The fees are not calculated on a percentage basis, but must be "resonable." The task of determining if a fee is reasonable falls to the systems command of the service concerned - which is the Air Force, in the case of the proposed F.5 sale.
According to officials close to the situation, it is immpossible, to determine how large role Grills played in the F.5 negotiations. Dicussions between the United States and Indonesian began in 1971, before Grills got there, but continued for most of his tenure in Jakarta.
The Defence liasion office chiefs position is about fifth or sixt in the U.S. pecking order for Indonesia, officials said, falling below the ambassador and several of his assistants.
Nevertheless, said one official, "there's no question but that they did discuss it" with Grills.
"I don't feel very comfortable with a MAAG [liasion office] chief going to work for a company whose job it is to get its country to buy the things he works with," said a high-ranking officials close to the case "I think it smells."
Northrop officials, while relunctant to discuss Grills' involvement in the F5 proposal ("it's something between him and the Pentagon, not really our business," said one), expressed some concern about his new job.
"We did ask him about it," said a spokesman, "because we wanted to be sure there would be no objection" from the Pentagon.
When he retired, Grills submitted to the Army a statement of intended future employment required of all retiring Army officers.
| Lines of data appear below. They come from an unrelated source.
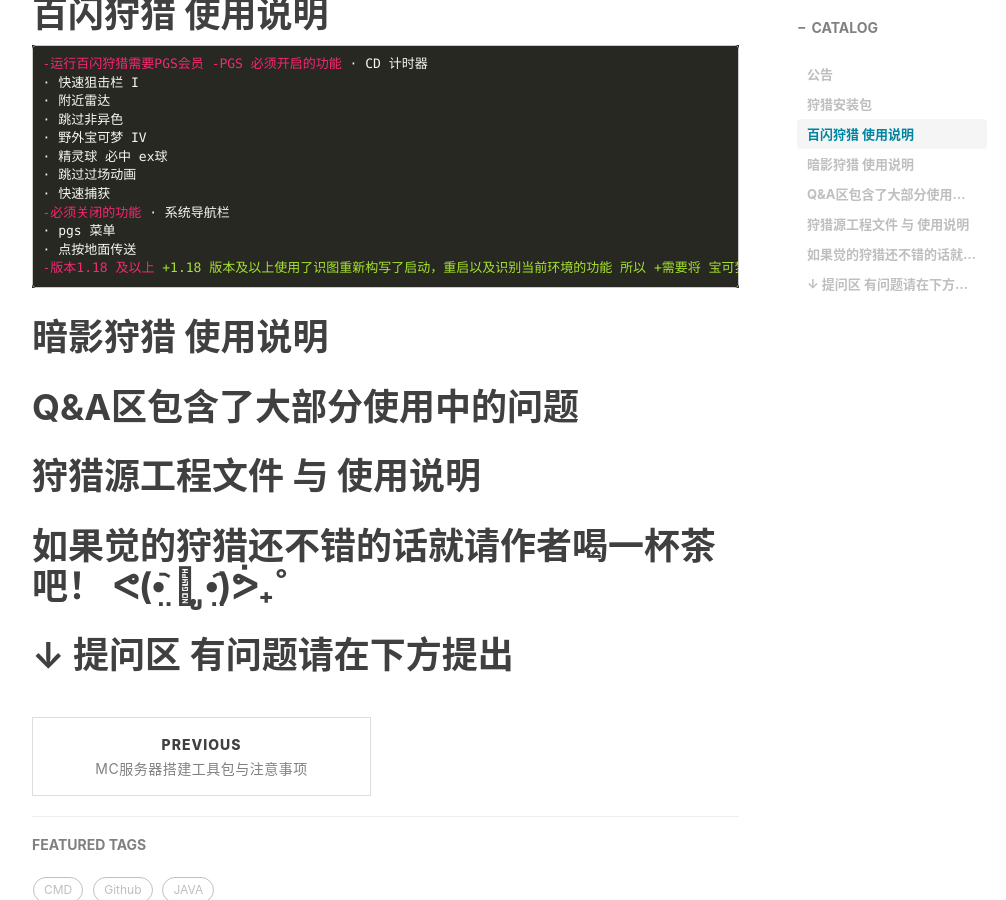
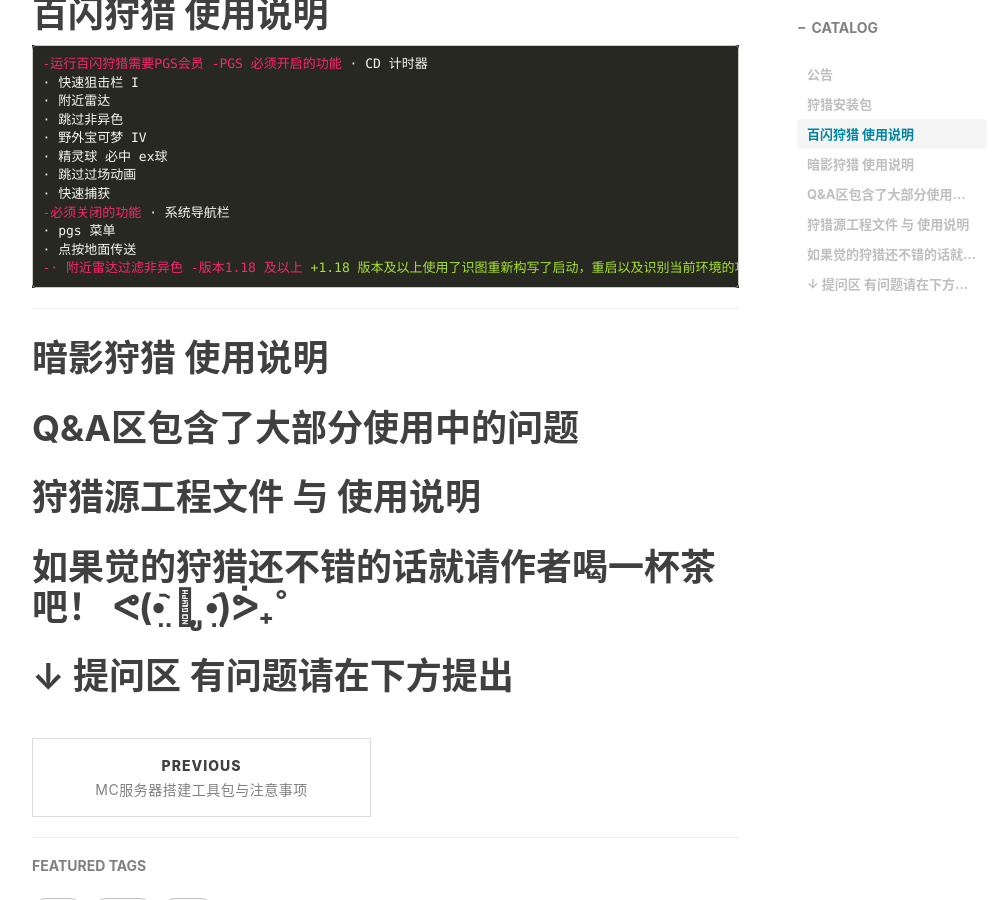
Before and after one commit to DeSoiat/DESOIAT.GITHUB.IO, a Jekyll site: the page built from _posts/2022-08-26-Pokemon Go.md, in a window 1280 px wide and 900 px high, scrolled down 1069 px. Shown: the whole window, without its empty margins (233-1239 px from the left). Built offline with Jekyll 4.4.1, drawn with Linux system fonts in a browser that asks for light colours; nearby versions of some CDN libraries; comment, search, counter and statistics services are not loaded.

Commit message:
Update 2022-08-26-Pokemon Go.md

```diff
--- a/_posts/2022-08-26-Pokemon Go.md
+++ b/_posts/2022-08-26-Pokemon Go.md
@@ -62,6 +62,8 @@
 
 · 点按地面传送
 
+-· 附近雷达过滤非异色
+
 
 -版本1.18 及以上
 
```
Also changed, not shown: other parts of _posts/2022-08-26-Pokemon Go.md (+12 -1 lines).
Defence Department officials said the document cannot be released because of the Privacy Act of 1974.
In addition to Northdrop, Karya has represented General Electric Co., Fairchill Industries, Sikorsky Aircraft, Westinghouse, Cadillac Gage Co. and Smith and Wesson, among others, sources said.
Of those companies, the only one that made a large arms sale to Indonesia during Grills' tenure there was Cadillac Gage, which sold Indonesia 45 V.150 armored cars for $7.9 million during fiscal 1975, according to the Pentagon. No information was available on any agent's free paid Karya in that transaction.